* _Work item_
Skip the pictures, and retype the data below in full, exactly.

* _Source information_

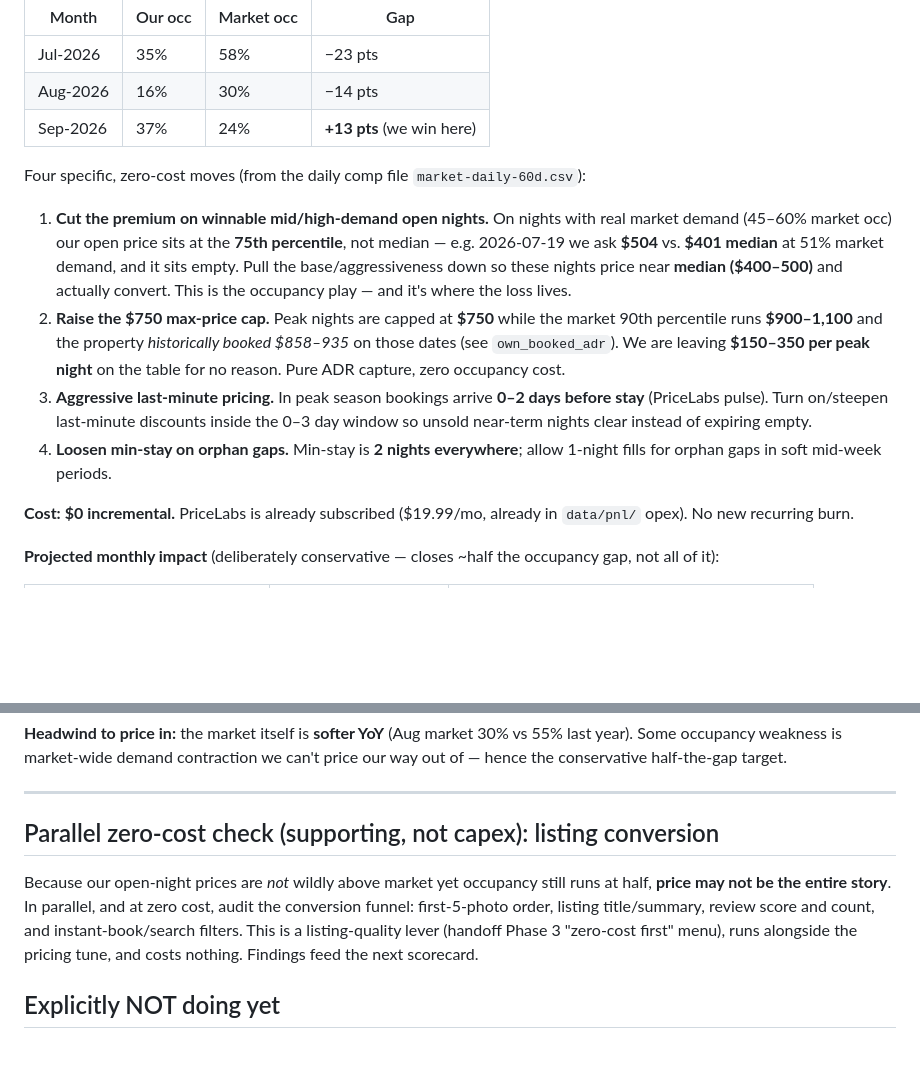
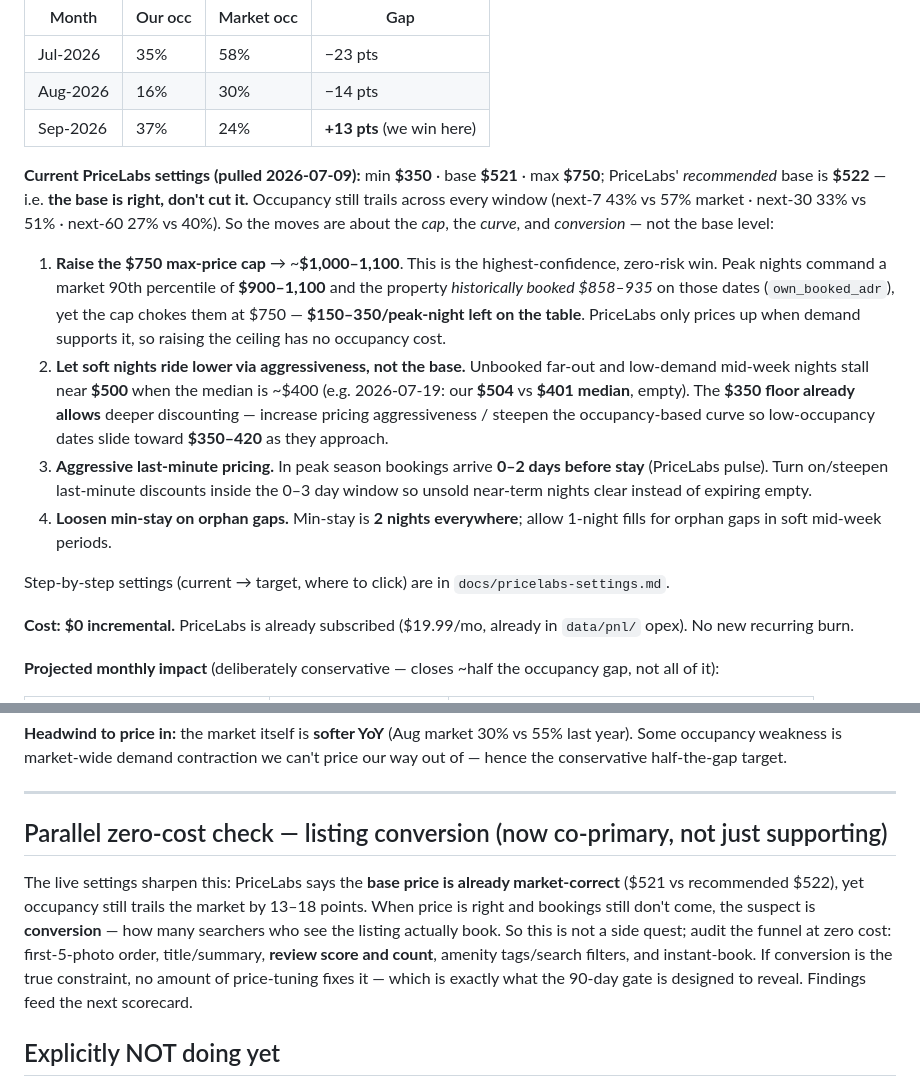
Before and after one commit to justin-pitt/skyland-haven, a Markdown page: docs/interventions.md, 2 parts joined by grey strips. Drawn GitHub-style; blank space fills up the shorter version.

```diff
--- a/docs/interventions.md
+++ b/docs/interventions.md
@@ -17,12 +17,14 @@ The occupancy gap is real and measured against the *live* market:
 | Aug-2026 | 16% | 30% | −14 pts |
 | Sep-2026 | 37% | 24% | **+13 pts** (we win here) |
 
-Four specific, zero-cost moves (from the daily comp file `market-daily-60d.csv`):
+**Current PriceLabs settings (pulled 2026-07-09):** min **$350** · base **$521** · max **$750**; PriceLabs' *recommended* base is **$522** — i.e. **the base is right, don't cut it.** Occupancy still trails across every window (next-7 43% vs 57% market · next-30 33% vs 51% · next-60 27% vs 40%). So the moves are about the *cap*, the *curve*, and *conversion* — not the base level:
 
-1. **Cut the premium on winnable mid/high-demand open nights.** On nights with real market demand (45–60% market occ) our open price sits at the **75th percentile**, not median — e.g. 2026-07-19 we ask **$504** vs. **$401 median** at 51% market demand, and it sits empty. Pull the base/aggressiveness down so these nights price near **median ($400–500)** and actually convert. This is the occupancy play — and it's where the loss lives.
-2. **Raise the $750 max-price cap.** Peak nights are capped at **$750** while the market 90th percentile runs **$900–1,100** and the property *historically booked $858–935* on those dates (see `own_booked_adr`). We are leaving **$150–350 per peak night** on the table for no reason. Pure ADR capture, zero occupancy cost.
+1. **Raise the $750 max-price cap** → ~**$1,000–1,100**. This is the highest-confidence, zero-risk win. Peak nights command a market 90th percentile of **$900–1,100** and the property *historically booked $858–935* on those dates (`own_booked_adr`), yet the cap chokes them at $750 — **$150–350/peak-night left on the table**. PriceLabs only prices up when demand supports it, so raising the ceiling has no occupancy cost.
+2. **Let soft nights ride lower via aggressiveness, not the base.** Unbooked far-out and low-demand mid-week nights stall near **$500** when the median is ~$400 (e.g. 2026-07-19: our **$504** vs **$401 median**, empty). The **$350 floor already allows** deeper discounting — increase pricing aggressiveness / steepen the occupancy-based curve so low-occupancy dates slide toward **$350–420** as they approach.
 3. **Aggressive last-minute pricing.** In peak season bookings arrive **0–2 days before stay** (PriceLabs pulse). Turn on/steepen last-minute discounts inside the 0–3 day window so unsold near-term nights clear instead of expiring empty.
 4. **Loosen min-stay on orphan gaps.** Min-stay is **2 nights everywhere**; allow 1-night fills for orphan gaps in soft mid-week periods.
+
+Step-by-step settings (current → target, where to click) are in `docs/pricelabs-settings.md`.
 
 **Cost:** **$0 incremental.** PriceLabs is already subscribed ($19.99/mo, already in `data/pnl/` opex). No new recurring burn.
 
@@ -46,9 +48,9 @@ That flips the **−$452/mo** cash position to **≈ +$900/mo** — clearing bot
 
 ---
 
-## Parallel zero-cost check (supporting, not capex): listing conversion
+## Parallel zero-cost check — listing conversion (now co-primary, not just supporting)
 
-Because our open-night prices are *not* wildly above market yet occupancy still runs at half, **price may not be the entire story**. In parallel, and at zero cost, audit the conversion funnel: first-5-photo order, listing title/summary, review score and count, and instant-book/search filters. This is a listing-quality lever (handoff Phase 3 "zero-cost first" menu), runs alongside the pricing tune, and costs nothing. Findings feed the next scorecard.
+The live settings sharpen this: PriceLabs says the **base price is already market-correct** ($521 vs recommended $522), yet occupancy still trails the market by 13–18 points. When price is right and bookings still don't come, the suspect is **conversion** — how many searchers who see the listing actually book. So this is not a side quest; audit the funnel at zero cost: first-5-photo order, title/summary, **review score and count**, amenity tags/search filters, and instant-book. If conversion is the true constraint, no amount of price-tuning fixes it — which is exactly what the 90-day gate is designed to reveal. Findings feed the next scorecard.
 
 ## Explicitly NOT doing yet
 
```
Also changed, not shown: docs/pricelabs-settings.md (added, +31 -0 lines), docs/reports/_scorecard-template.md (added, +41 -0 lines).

* _Problem solution_
Before and after one commit to justin-pitt/skyland-haven, a Markdown page: docs/interventions.md, 2 parts joined by grey strips. Drawn GitHub-style; blank space fills up the shorter version.

```diff
--- a/docs/interventions.md
+++ b/docs/interventions.md
@@ -17,12 +17,14 @@ The occupancy gap is real and measured against the *live* market:
 | Aug-2026 | 16% | 30% | −14 pts |
 | Sep-2026 | 37% | 24% | **+13 pts** (we win here) |
 
-Four specific, zero-cost moves (from the daily comp file `market-daily-60d.csv`):
+**Current PriceLabs settings (pulled 2026-07-09):** min **$350** · base **$521** · max **$750**; PriceLabs' *recommended* base is **$522** — i.e. **the base is right, don't cut it.** Occupancy still trails across every window (next-7 43% vs 57% market · next-30 33% vs 51% · next-60 27% vs 40%). So the moves are about the *cap*, the *curve*, and *conversion* — not the base level:
 
-1. **Cut the premium on winnable mid/high-demand open nights.** On nights with real market demand (45–60% market occ) our open price sits at the **75th percentile**, not median — e.g. 2026-07-19 we ask **$504** vs. **$401 median** at 51% market demand, and it sits empty. Pull the base/aggressiveness down so these nights price near **median ($400–500)** and actually convert. This is the occupancy play — and it's where the loss lives.
-2. **Raise the $750 max-price cap.** Peak nights are capped at **$750** while the market 90th percentile runs **$900–1,100** and the property *historically booked $858–935* on those dates (see `own_booked_adr`). We are leaving **$150–350 per peak night** on the table for no reason. Pure ADR capture, zero occupancy cost.
+1. **Raise the $750 max-price cap** → ~**$1,000–1,100**. This is the highest-confidence, zero-risk win. Peak nights command a market 90th percentile of **$900–1,100** and the property *historically booked $858–935* on those dates (`own_booked_adr`), yet the cap chokes them at $750 — **$150–350/peak-night left on the table**. PriceLabs only prices up when demand supports it, so raising the ceiling has no occupancy cost.
+2. **Let soft nights ride lower via aggressiveness, not the base.** Unbooked far-out and low-demand mid-week nights stall near **$500** when the median is ~$400 (e.g. 2026-07-19: our **$504** vs **$401 median**, empty). The **$350 floor already allows** deeper discounting — increase pricing aggressiveness / steepen the occupancy-based curve so low-occupancy dates slide toward **$350–420** as they approach.
 3. **Aggressive last-minute pricing.** In peak season bookings arrive **0–2 days before stay** (PriceLabs pulse). Turn on/steepen last-minute discounts inside the 0–3 day window so unsold near-term nights clear instead of expiring empty.
 4. **Loosen min-stay on orphan gaps.** Min-stay is **2 nights everywhere**; allow 1-night fills for orphan gaps in soft mid-week periods.
+
+Step-by-step settings (current → target, where to click) are in `docs/pricelabs-settings.md`.
 
 **Cost:** **$0 incremental.** PriceLabs is already subscribed ($19.99/mo, already in `data/pnl/` opex). No new recurring burn.
 
@@ -46,9 +48,9 @@ That flips the **−$452/mo** cash position to **≈ +$900/mo** — clearing bot
 
 ---
 
-## Parallel zero-cost check (supporting, not capex): listing conversion
+## Parallel zero-cost check — listing conversion (now co-primary, not just supporting)
 
-Because our open-night prices are *not* wildly above market yet occupancy still runs at half, **price may not be the entire story**. In parallel, and at zero cost, audit the conversion funnel: first-5-photo order, listing title/summary, review score and count, and instant-book/search filters. This is a listing-quality lever (handoff Phase 3 "zero-cost first" menu), runs alongside the pricing tune, and costs nothing. Findings feed the next scorecard.
+The live settings sharpen this: PriceLabs says the **base price is already market-correct** ($521 vs recommended $522), yet occupancy still trails the market by 13–18 points. When price is right and bookings still don't come, the suspect is **conversion** — how many searchers who see the listing actually book. So this is not a side quest; audit the funnel at zero cost: first-5-photo order, title/summary, **review score and count**, amenity tags/search filters, and instant-book. If conversion is the true constraint, no amount of price-tuning fixes it — which is exactly what the 90-day gate is designed to reveal. Findings feed the next scorecard.
 
 ## Explicitly NOT doing yet
 
```
Also changed, not shown: docs/pricelabs-settings.md (added, +31 -0 lines), docs/reports/_scorecard-template.md (added, +41 -0 lines).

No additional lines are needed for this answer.